▶ Action item
Reproduce the lines below exactly, from the one containing "Succeeded --> AfterRow" through the one containing "Before and after one commit to", both included. Leave out any pictures.

▶ Data for processing
◆ ◆ ◆ ◆ ◆
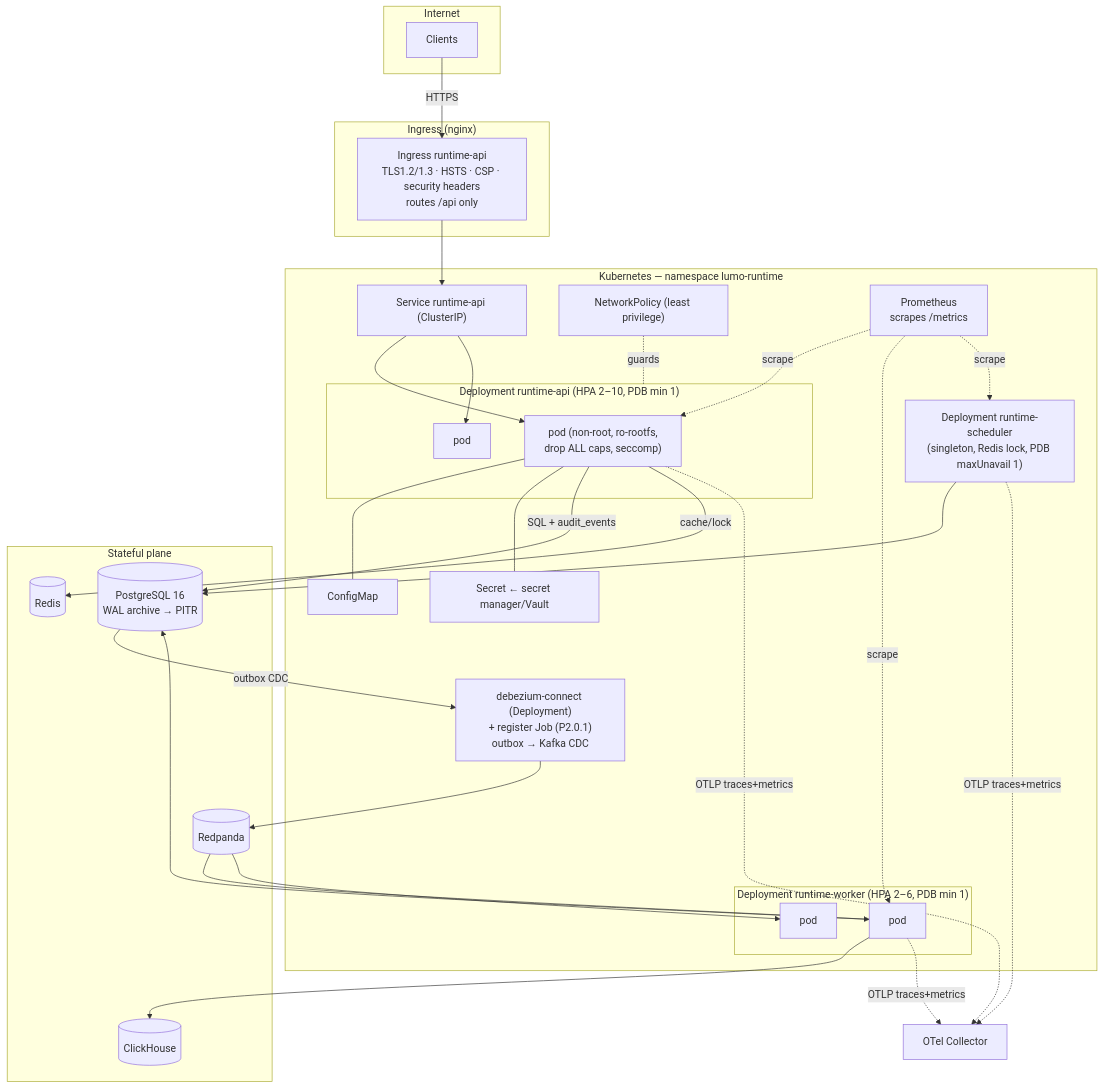
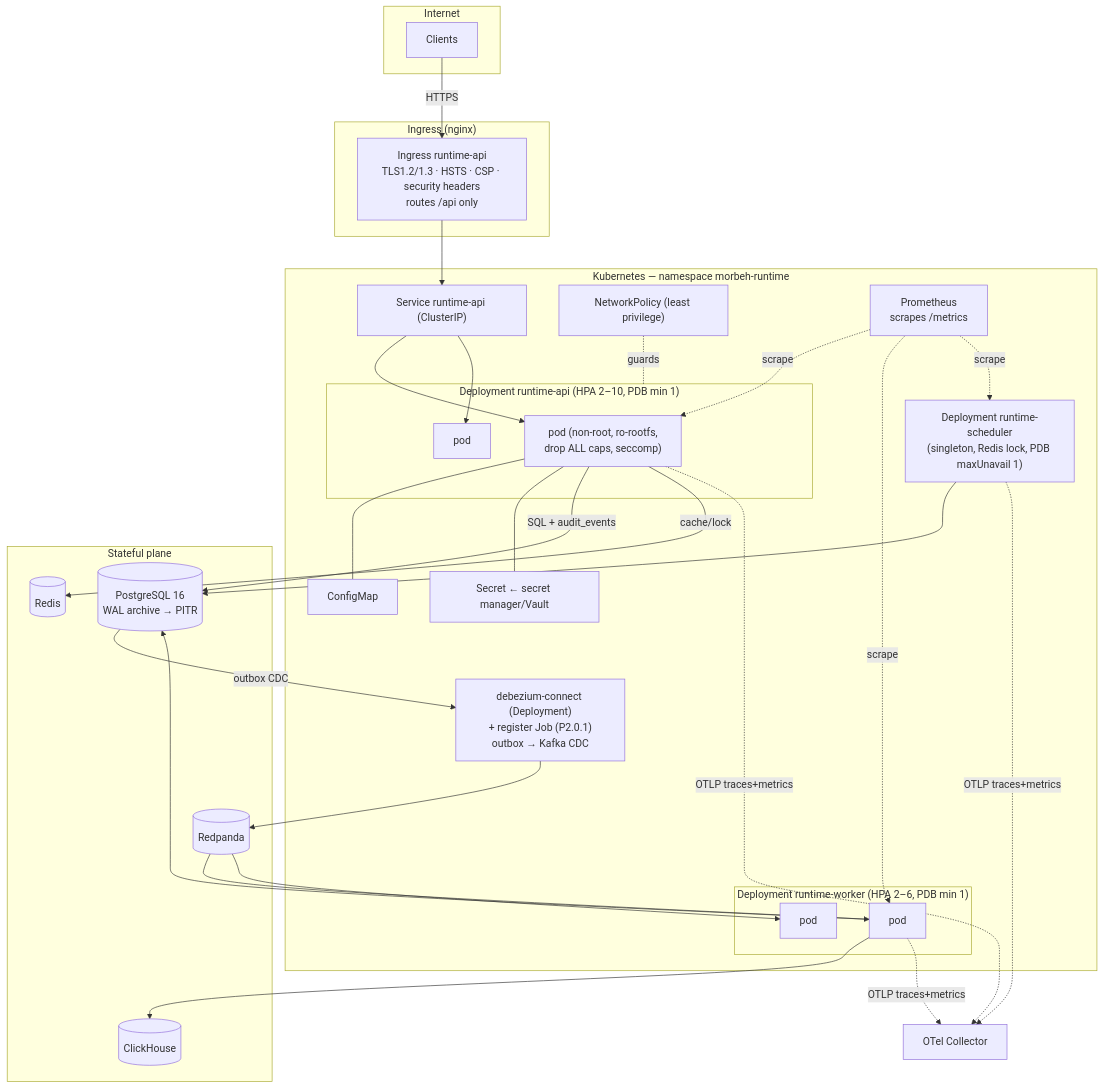
The diagram in docs/architecture/diagrams/deployment.md (AbdoNabi1/lumo-platform-main), drawn with Mermaid before and after one commit. The commit also changed 211 other files, not shown here.

````diff
--- a/docs/architecture/diagrams/deployment.md
+++ b/docs/architecture/diagrams/deployment.md
@@ -7,47 +7,47 @@
 ```mermaid
 flowchart TB
   subgraph Internet
     U[Clients]
   end
 
   subgraph Edge["Ingress (nginx)"]
     ING["Ingress runtime-api<br/>TLS1.2/1.3 · HSTS · CSP · security headers<br/>routes /api only"]
   end
 
-  subgraph K8s["Kubernetes — namespace lumo-runtime"]
+  subgraph K8s["Kubernetes — namespace morbeh-runtime"]
     subgraph apiset["Deployment runtime-api (HPA 2–10, PDB min 1)"]
       A1["pod (non-root, ro-rootfs,<br/>drop ALL caps, seccomp)"]
       A2["pod"]
     end
     subgraph wset["Deployment runtime-worker (HPA 2–6, PDB min 1)"]
       W1[pod]
       W2[pod]
     end
     SCH["Deployment runtime-scheduler<br/>(singleton, Redis lock, PDB maxUnavail 1)"]
     SVC["Service runtime-api (ClusterIP)"]
     CM[ConfigMap]
     SEC[Secret ← secret manager/Vault]
     NP["NetworkPolicy (least privilege)"]
     PROM["Prometheus<br/>scrapes /metrics"]
     DBZ["debezium-connect (Deployment)<br/>+ register Job (P2.0.1)<br/>outbox → Kafka CDC"]
   end
 
   subgraph Data["Stateful plane"]
     PG[(PostgreSQL 16<br/>WAL archive → PITR)]
     RD[(Redis)]
     RP[(Redpanda)]
     CH[(ClickHouse)]
   end
 
   U -->|HTTPS| ING --> SVC --> A1 & A2
   A1 --- CM & SEC
   A1 -->|SQL + audit_events| PG
   A1 -->|cache/lock| RD
   PG -->|outbox CDC| DBZ --> RP --> W1 & W2
   W1 --> PG
   W1 --> CH
   SCH --> PG
   PROM -.scrape.-> A1 & W1 & SCH
   A1 & W1 & SCH -. OTLP traces+metrics .-> OTELC[OTel Collector]
   NP -. guards .- apiset
 ```
````
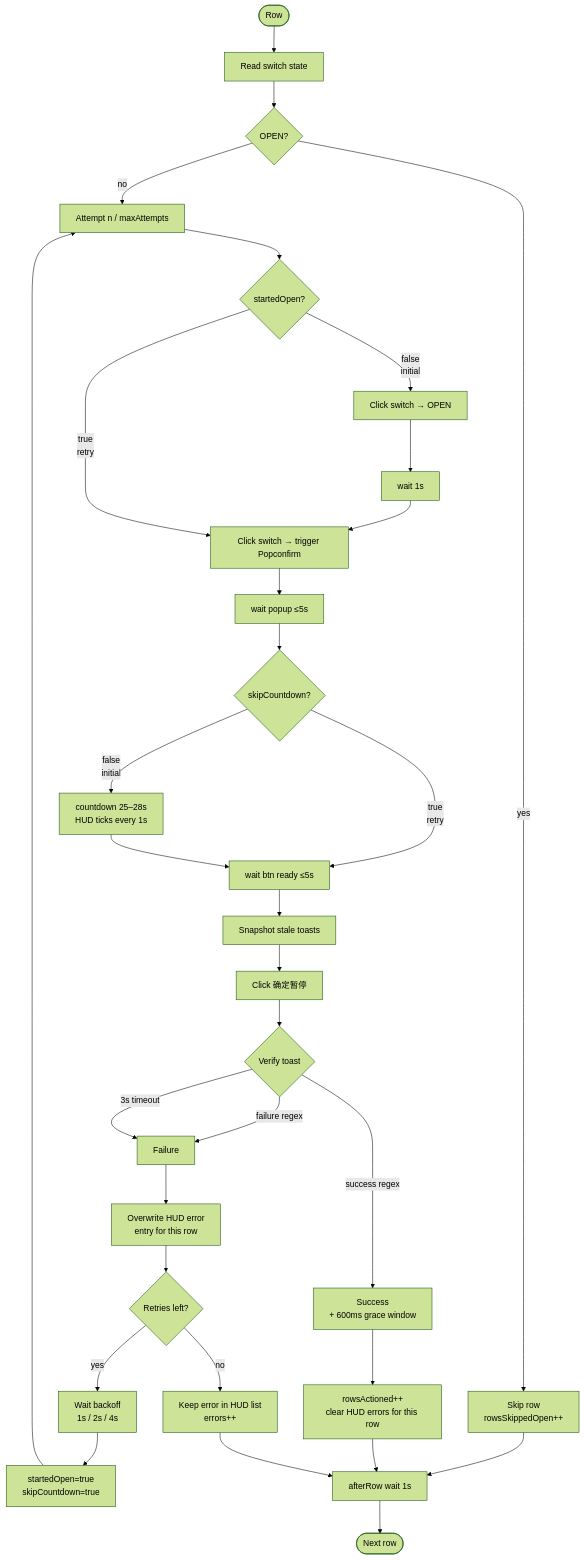
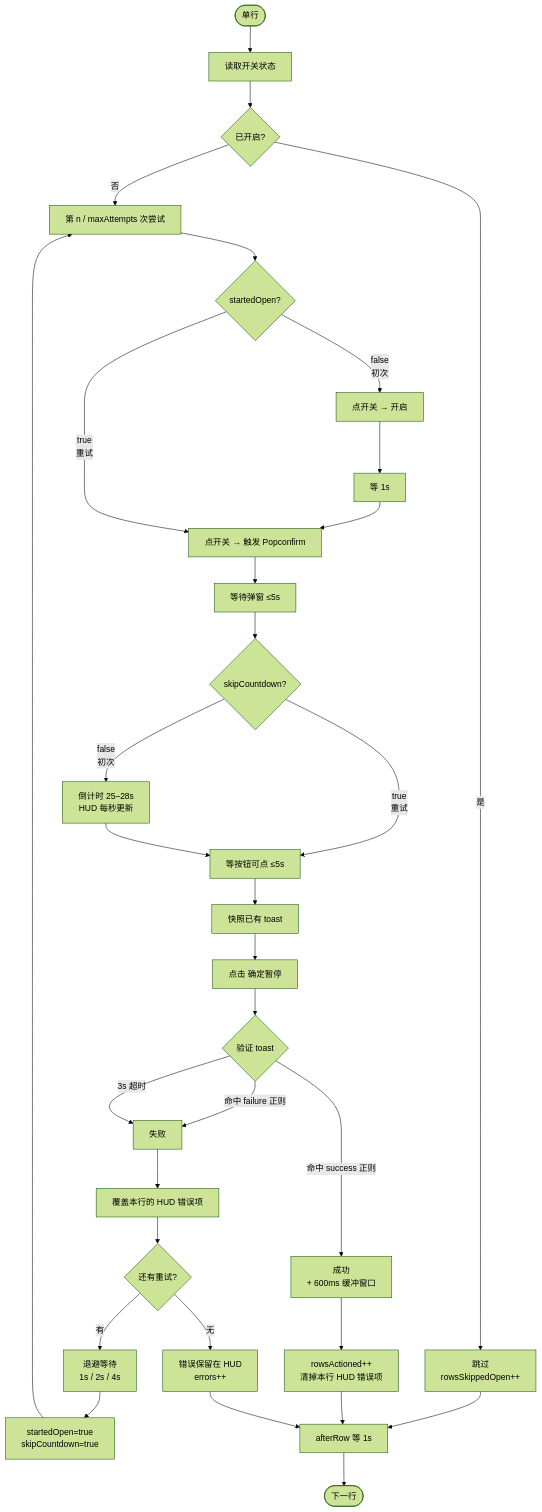
One commit to scstc/page-agent changed the second of 3 diagrams in packages/page-agent/docs/scripted-flow.md. Above: the diagram before and after it, drawn with Mermaid (forest theme). The commit also changed other lines of this file, not shown here.

First line of the commit message:
docs(page-agent): translate scripted-flow doc to Chinese

````diff
--- a/packages/page-agent/docs/scripted-flow.md
+++ b/packages/page-agent/docs/scripted-flow.md
@@ -84,39 +81,39 @@
 ```mermaid
 flowchart TD
-    Start([Row]) --> Read[Read switch state]
-    Read --> IsOpen{OPEN?}
-    IsOpen -- yes --> Skip[Skip row<br/>rowsSkippedOpen++]
-    IsOpen -- no --> AttemptStart[Attempt n / maxAttempts]
+    Start([单行]) --> Read[读取开关状态]
+    Read --> IsOpen{已开启?}
+    IsOpen -- 是 --> Skip[跳过<br/>rowsSkippedOpen++]
+    IsOpen -- 否 --> AttemptStart[第 n / maxAttempts 次尝试]
 
     AttemptStart --> StartedOpen{startedOpen?}
-    StartedOpen -- false<br/>initial --> Click1[Click switch → OPEN]
-    Click1 --> Wait1[wait 1s]
-    Wait1 --> Click2[Click switch → trigger Popconfirm]
-    StartedOpen -- true<br/>retry --> Click2
-    Click2 --> WaitPopup[wait popup ≤5s]
+    StartedOpen -- false<br/>初次 --> Click1[点开关 → 开启]
+    Click1 --> Wait1[等 1s]
+    Wait1 --> Click2[点开关 → 触发 Popconfirm]
+    StartedOpen -- true<br/>重试 --> Click2
+    Click2 --> WaitPopup[等待弹窗 ≤5s]
     WaitPopup --> SkipCD{skipCountdown?}
-    SkipCD -- false<br/>initial --> Countdown[countdown 25–28s<br/>HUD ticks every 1s]
-    SkipCD -- true<br/>retry --> WaitBtn
-    Countdown --> WaitBtn[wait btn ready ≤5s]
-    WaitBtn --> Snapshot[Snapshot stale toasts]
-    Snapshot --> ClickConfirm[Click 确定暂停]
-    ClickConfirm --> Verify{Verify toast}
+    SkipCD -- false<br/>初次 --> Countdown[倒计时 25–28s<br/>HUD 每秒更新]
+    SkipCD -- true<br/>重试 --> WaitBtn
+    Countdown --> WaitBtn[等按钮可点 ≤5s]
+    WaitBtn --> Snapshot[快照已有 toast]
+    Snapshot --> ClickConfirm[点击 确定暂停]
+    ClickConfirm --> Verify{验证 toast}
 
-    Verify -- success regex --> Ok[Success<br/>+ 600ms grace window]
-    Verify -- failure regex --> Failed[Failure]
-    Verify -- 3s timeout --> Failed
+    Verify -- 命中 success 正则 --> Ok[成功<br/>+ 600ms 缓冲窗口]
+    Verify -- 命中 failure 正则 --> Failed[失败]
+    Verify -- 3s 超时 --> Failed
 
-    Ok --> Succeeded[rowsActioned++<br/>clear HUD errors for this row]
-    Failed --> UpdateHUD[Overwrite HUD error<br/>entry for this row]
-    UpdateHUD --> RetriesLeft{Retries left?}
+    Ok --> Succeeded[rowsActioned++<br/>清掉本行 HUD 错误项]
+    Failed --> UpdateHUD[覆盖本行的 HUD 错误项]
+    UpdateHUD --> RetriesLeft{还有重试?}
 
-    RetriesLeft -- yes --> Backoff[Wait backoff<br/>1s / 2s / 4s]
+    RetriesLeft -- 有 --> Backoff[退避等待<br/>1s / 2s / 4s]
     Backoff --> Reset[startedOpen=true<br/>skipCountdown=true]
     Reset --> AttemptStart
-    RetriesLeft -- no --> Final[Keep error in HUD list<br/>errors++]
+    RetriesLeft -- 无 --> Final[错误保留在 HUD<br/>errors++]
 
-    Skip --> AfterRow[afterRow wait 1s]
+    Skip --> AfterRow[afterRow 等 1s]
     Succeeded --> AfterRow
     Final --> AfterRow
-    AfterRow --> End([Next row])
+    AfterRow --> End([下一行])
 ```
````
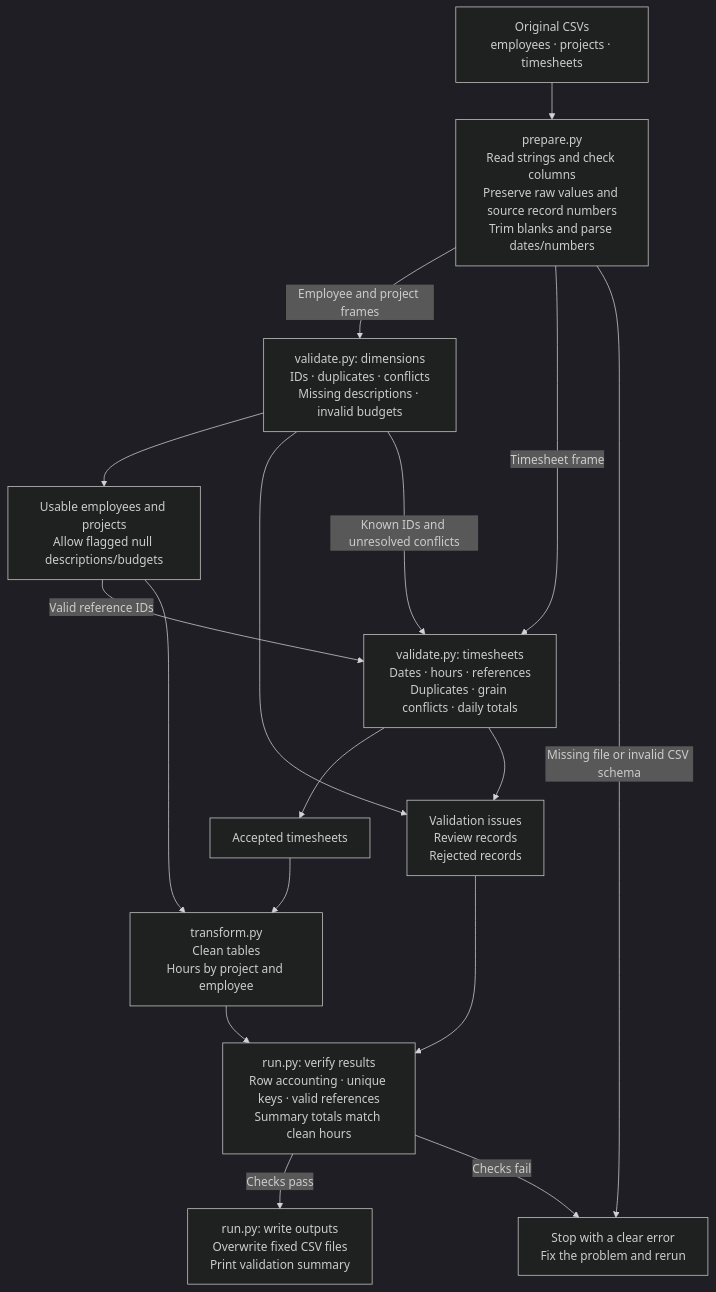
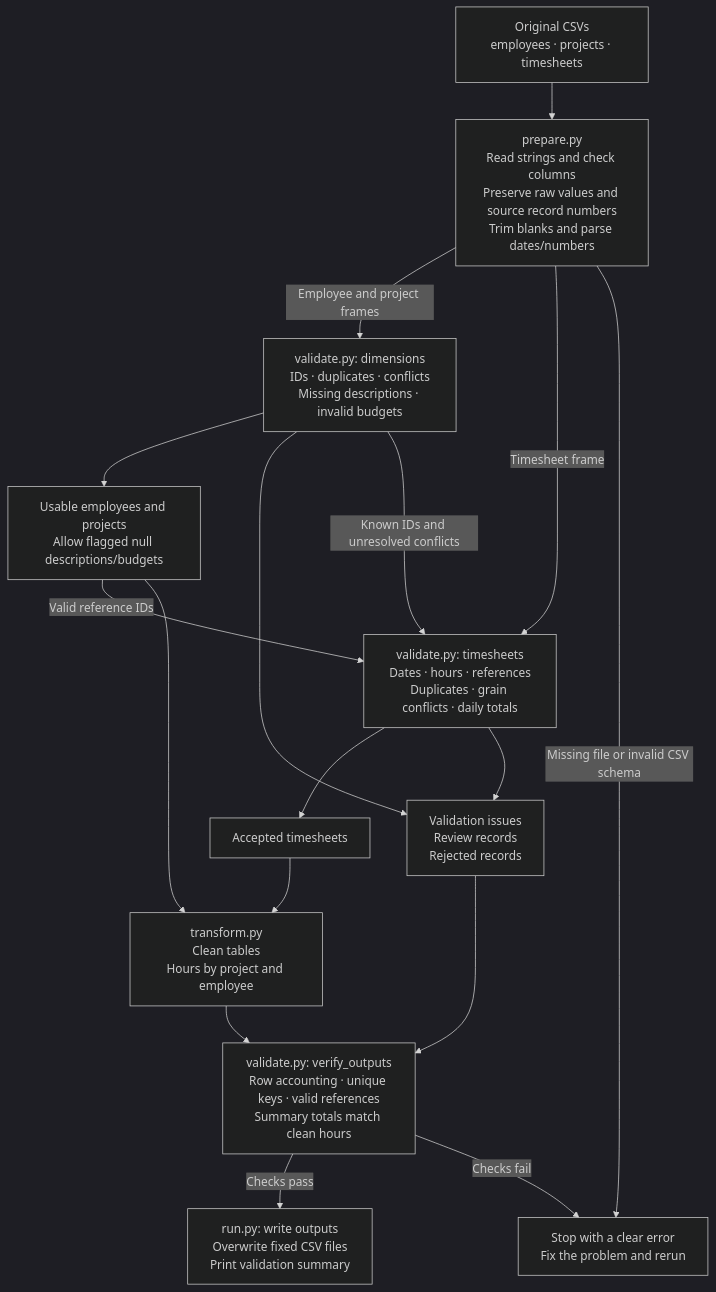
Before and after one commit to iraklisp98/alma_pipeline: the first of 2 diagrams in diagram.md, drawn with Mermaid (dark theme). The commit also changed other lines of this file and 2 other files, not shown here.

````diff
--- a/diagram.md
+++ b/diagram.md
@@ -5,31 +5,31 @@
 ```mermaid
 flowchart TD
     INPUT["Original CSVs<br/>employees · projects · timesheets"]
     PREP["prepare.py<br/>Read strings and check columns<br/>Preserve raw values and source record numbers<br/>Trim blanks and parse dates/numbers"]
     DIM["validate.py: dimensions<br/>IDs · duplicates · conflicts<br/>Missing descriptions · invalid budgets"]
     DIMCLEAN["Usable employees and projects<br/>Allow flagged null descriptions/budgets"]
     TIME["validate.py: timesheets<br/>Dates · hours · references<br/>Duplicates · grain conflicts · daily totals"]
     VALID["Accepted timesheets"]
     AUDIT["Validation issues<br/>Review records<br/>Rejected records"]
     TRANSFORM["transform.py<br/>Clean tables<br/>Hours by project and employee"]
-    CHECK["run.py: verify results<br/>Row accounting · unique keys · valid references<br/>Summary totals match clean hours"]
+    CHECK["validate.py: verify_outputs<br/>Row accounting · unique keys · valid references<br/>Summary totals match clean hours"]
     OUTPUT["run.py: write outputs<br/>Overwrite fixed CSV files<br/>Print validation summary"]
     ERROR["Stop with a clear error<br/>Fix the problem and rerun"]
 
     INPUT --> PREP
     PREP -->|"Employee and project frames"| DIM
     PREP -->|"Timesheet frame"| TIME
     PREP -->|"Missing file or invalid CSV schema"| ERROR
     DIM --> DIMCLEAN
     DIM --> AUDIT
     DIMCLEAN -->|"Valid reference IDs"| TIME
     DIM -->|"Known IDs and unresolved conflicts"| TIME
     TIME --> VALID
     TIME --> AUDIT
     DIMCLEAN --> TRANSFORM
     VALID --> TRANSFORM
     TRANSFORM --> CHECK
     AUDIT --> CHECK
     CHECK -->|"Checks pass"| OUTPUT
     CHECK -->|"Checks fail"| ERROR
 ```
````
◆ ◆ ◆ ◆ ◆
▶ Written solution
     Succeeded --> AfterRow
     Final --> AfterRow
-    AfterRow --> End([Next row])
+    AfterRow --> End([下一行])
 ```
````
Before and after one commit to iraklisp98/alma_pipeline: the first of 2 diagrams in diagram.md, drawn with Mermaid (dark theme). The commit also changed other lines of this file and 2 other files, not shown here.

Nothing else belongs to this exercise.